One thing I did not realize until a couple of years ago is that original edition D&D used an armor class scale with 9 representing unarmored. I had always thought that was just some Basic edition wonkery, but it is instead really Advanced edition wonkiness.
To make it even more wonkilicious, the Advanced D&D Monster Manual did NOT adjust monsters’ AC at all from the AC 9 Original system to the AC 10 Advanced system. So an AC 6 orc went from three steps better than an unarmored man to four steps better. It seems that they just left monster ACs where they were. Whether this was intentional or an oversight, I do not know. I guess it’s also possible that the decision to go with the AC 10 system had not been made by the time the Monster Manual, the first of the AD&D books published, was finalized.

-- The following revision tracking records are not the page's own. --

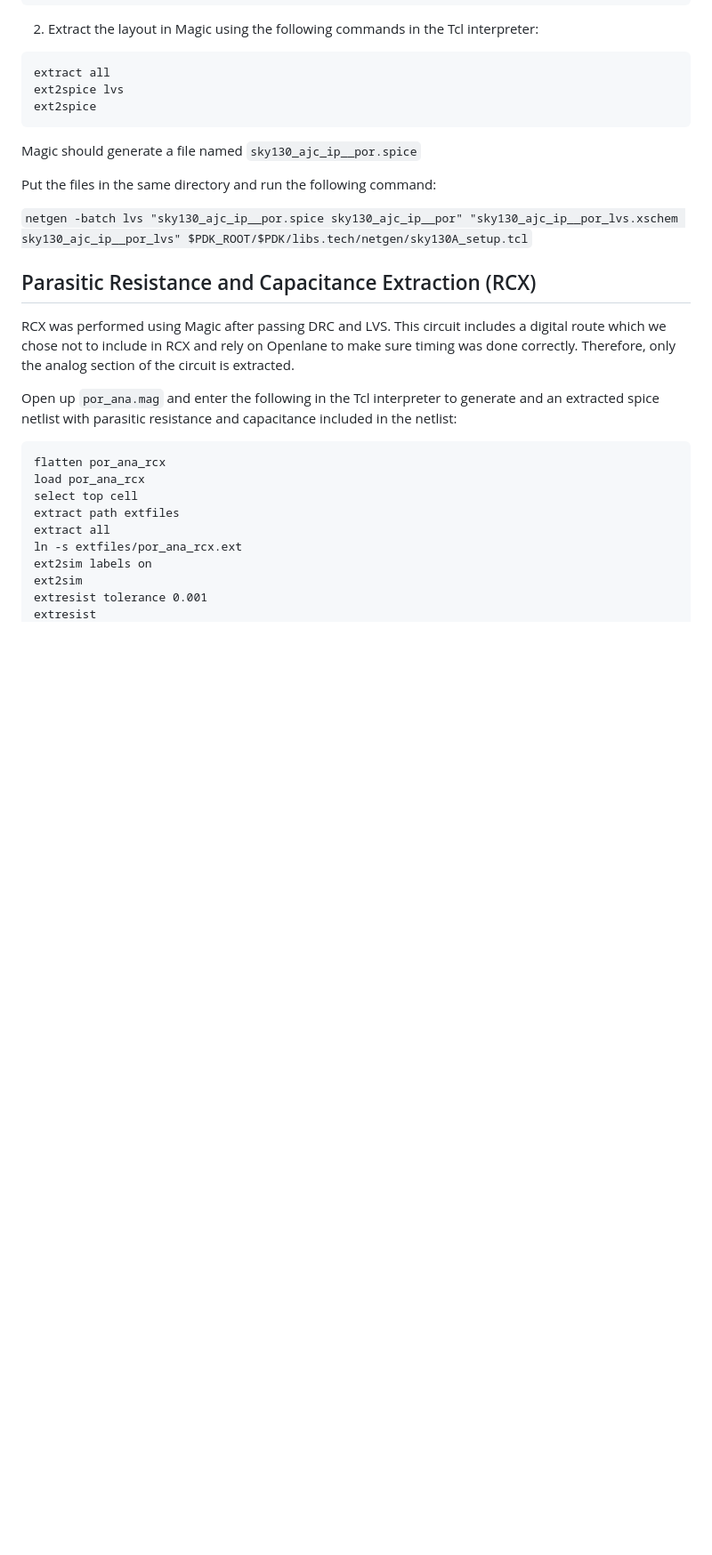
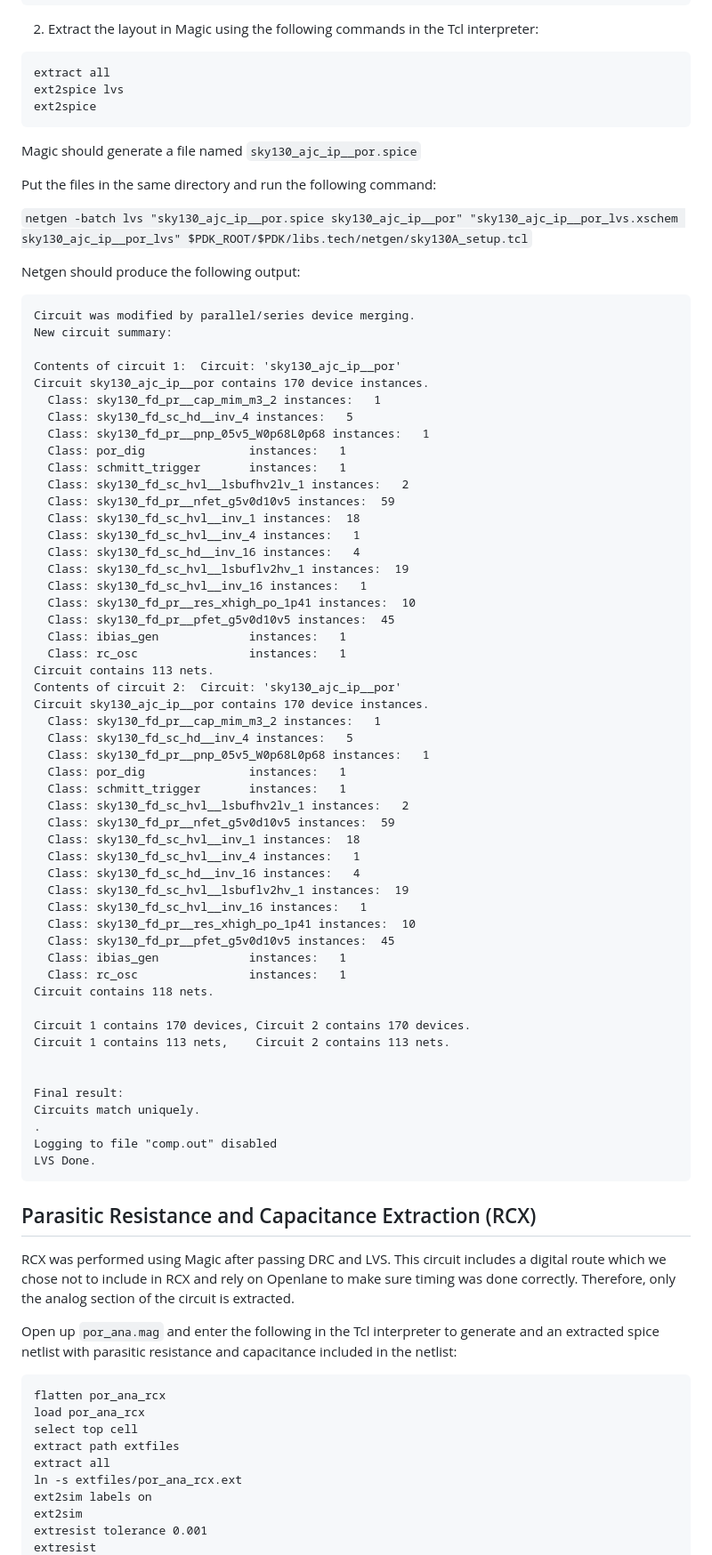
Before and after one commit to ajcci/sky130_ajc_ip__por, a Markdown page: README.md, the part around the change printed below. Shown: that part at 89% size. Rendered like a GitHub page; blank space fills up the shorter version.

Commit message:
documentation

````diff
--- a/README.md
+++ b/README.md
@@ -90,6 +90,61 @@ Put the files in the same directory and run the following command:
 
 ```netgen -batch lvs "sky130_ajc_ip__por.spice sky130_ajc_ip__por" "sky130_ajc_ip__por_lvs.xschem sky130_ajc_ip__por_lvs" $PDK_ROOT/$PDK/libs.tech/netgen/sky130A_setup.tcl```
 
+Netgen should produce the following output:
+
+```
+Circuit was modified by parallel/series device merging.
+New circuit summary:
+
+Contents of circuit 1:  Circuit: 'sky130_ajc_ip__por'
+Circuit sky130_ajc_ip__por contains 170 device instances.
+  Class: sky130_fd_pr__cap_mim_m3_2 instances:   1
+  Class: sky130_fd_sc_hd__inv_4 instances:   5
+  Class: sky130_fd_pr__pnp_05v5_W0p68L0p68 instances:   1
+  Class: por_dig               instances:   1
+  Class: schmitt_trigger       instances:   1
+  Class: sky130_fd_sc_hvl__lsbufhv2lv_1 instances:   2
+  Class: sky130_fd_pr__nfet_g5v0d10v5 instances:  59
+  Class: sky130_fd_sc_hvl__inv_1 instances:  18
+  Class: sky130_fd_sc_hvl__inv_4 instances:   1
+  Class: sky130_fd_sc_hd__inv_16 instances:   4
+  Class: sky130_fd_sc_hvl__lsbuflv2hv_1 instances:  19
+  Class: sky130_fd_sc_hvl__inv_16 instances:   1
+  Class: sky130_fd_pr__res_xhigh_po_1p41 instances:  10
+  Class: sky130_fd_pr__pfet_g5v0d10v5 instances:  45
+  Class: ibias_gen             instances:   1
+  Class: rc_osc                instances:   1
+Circuit contains 113 nets.
+Contents of circuit 2:  Circuit: 'sky130_ajc_ip__por'
+Circuit sky130_ajc_ip__por contains 170 device instances.
+  Class: sky130_fd_pr__cap_mim_m3_2 instances:   1
+  Class: sky130_fd_sc_hd__inv_4 instances:   5
+  Class: sky130_fd_pr__pnp_05v5_W0p68L0p68 instances:   1
+  Class: por_dig               instances:   1
+  Class: schmitt_trigger       instances:   1
+  Class: sky130_fd_sc_hvl__lsbufhv2lv_1 instances:   2
+  Class: sky130_fd_pr__nfet_g5v0d10v5 instances:  59
+  Class: sky130_fd_sc_hvl__inv_1 instances:  18
+  Class: sky130_fd_sc_hvl__inv_4 instances:   1
+  Class: sky130_fd_sc_hd__inv_16 instances:   4
+  Class: sky130_fd_sc_hvl__lsbuflv2hv_1 instances:  19
+  Class: sky130_fd_sc_hvl__inv_16 instances:   1
+  Class: sky130_fd_pr__res_xhigh_po_1p41 instances:  10
+  Class: sky130_fd_pr__pfet_g5v0d10v5 instances:  45
+  Class: ibias_gen             instances:   1
+  Class: rc_osc                instances:   1
+Circuit contains 118 nets.
+
+Circuit 1 contains 170 devices, Circuit 2 contains 170 devices.
+Circuit 1 contains 113 nets,    Circuit 2 contains 113 nets.
+
+
+Final result:
+Circuits match uniquely.
+.
+Logging to file "comp.out" disabled
+LVS Done.
+```
 
 ## Parasitic Resistance and Capacitance Extraction (RCX)
 RCX was performed using Magic after passing DRC and LVS.  This circuit includes a digital route which we chose not to include in RCX and rely on Openlane to make sure timing was done correctly.  Therefore, only the analog section of the circuit is extracted.
````
Also changed, not shown: other parts of README.md (+2 -2 lines).
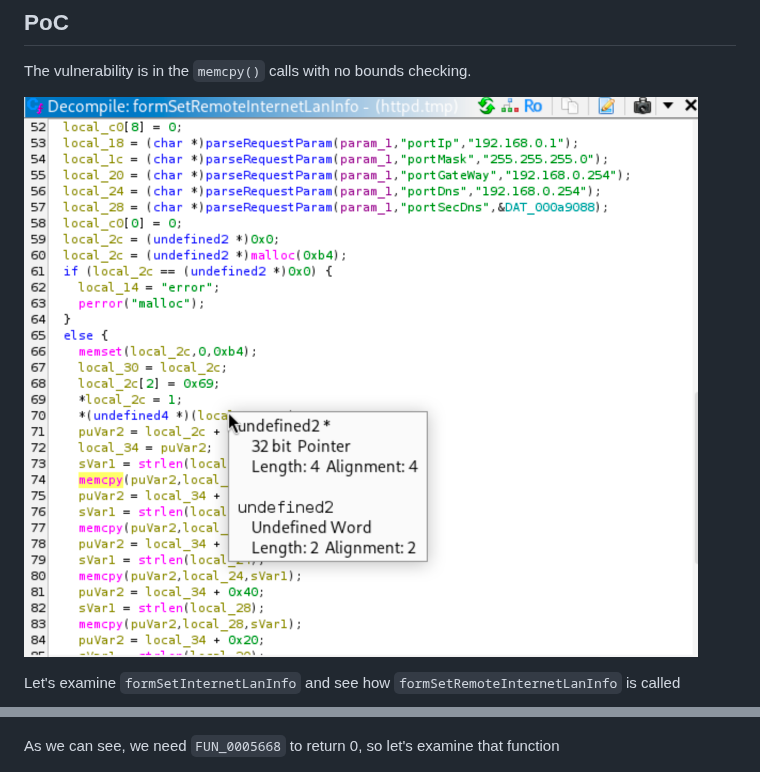
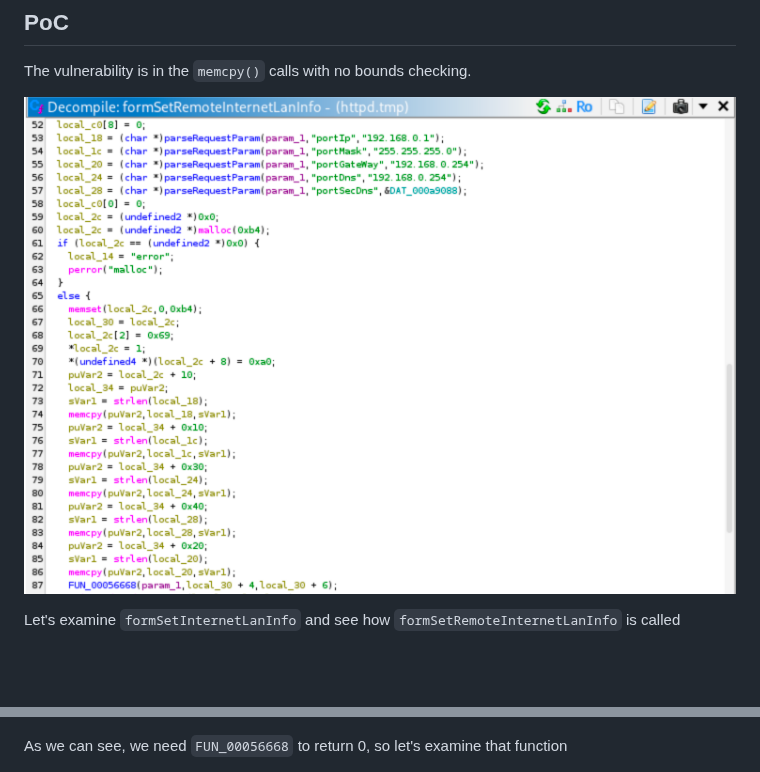
Before and after one commit to dwBruijn/CVEs, a Markdown page: Tenda/setRemoteInternetLanInfo.md, 2 parts joined by grey strips. Rendered like a GitHub page; pictures changed too: resources/imgs/Tenda/formSetRemoteInternetLanInfo.png; blank space fills up the shorter version.

```diff
--- a/Tenda/setRemoteInternetLanInfo.md
+++ b/Tenda/setRemoteInternetLanInfo.md
@@ -33,7 +33,7 @@ Let's examine `formSetInternetLanInfo` and see how `formSetRemoteInternetLanInfo
 
 ![Parent Funciton](../resources/imgs/Tenda/formSetInternetLanInfo.png)
 
-As we can see, we need `FUN_0005668` to return 0, so let's examine that function
+As we can see, we need `FUN_00056668` to return 0, so let's examine that function
 
 ![Remote Detection Funciton](../resources/imgs/Tenda/setRemoteVlanInfoDetectRemoteFn.png)
 
```
Also changed, not shown: Tenda/setRemoteVlanInfo.md (+2 -2 lines).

Comparing Original edition monsters’ ACs to Advanced edition monsters makes it pretty obvious.
Out of 58 monsters listed in Vol 2, excluding men, dragons, giants, and sea monsters (which were either listed “variable” or shared the same AC between types in the original edition), 49 (84%) have the same AC in Original and first Advanced edition despite the change of the base unarmored AC to 10 from 9. That right there should show clearly that no adjustment of monster AC due to the new standard was made.
Of the 9 which have different ACs, only one (the wraith) has the increase of 1 that such an adjustment would be expected to produce.
Below are the changed monsters and what the AC change was in original to first edition:
Wraith AC 3 to 4
Vampire AC 2 to 1
Medusa AC 8 to 5
Chimera AC 4 to 6/5/2
Pixie AC 6 to 5
Dryad AC 5 to 9
Treant AC 2 to 0
Djinn AC 5 to 4
Eftreet AC 3 to 2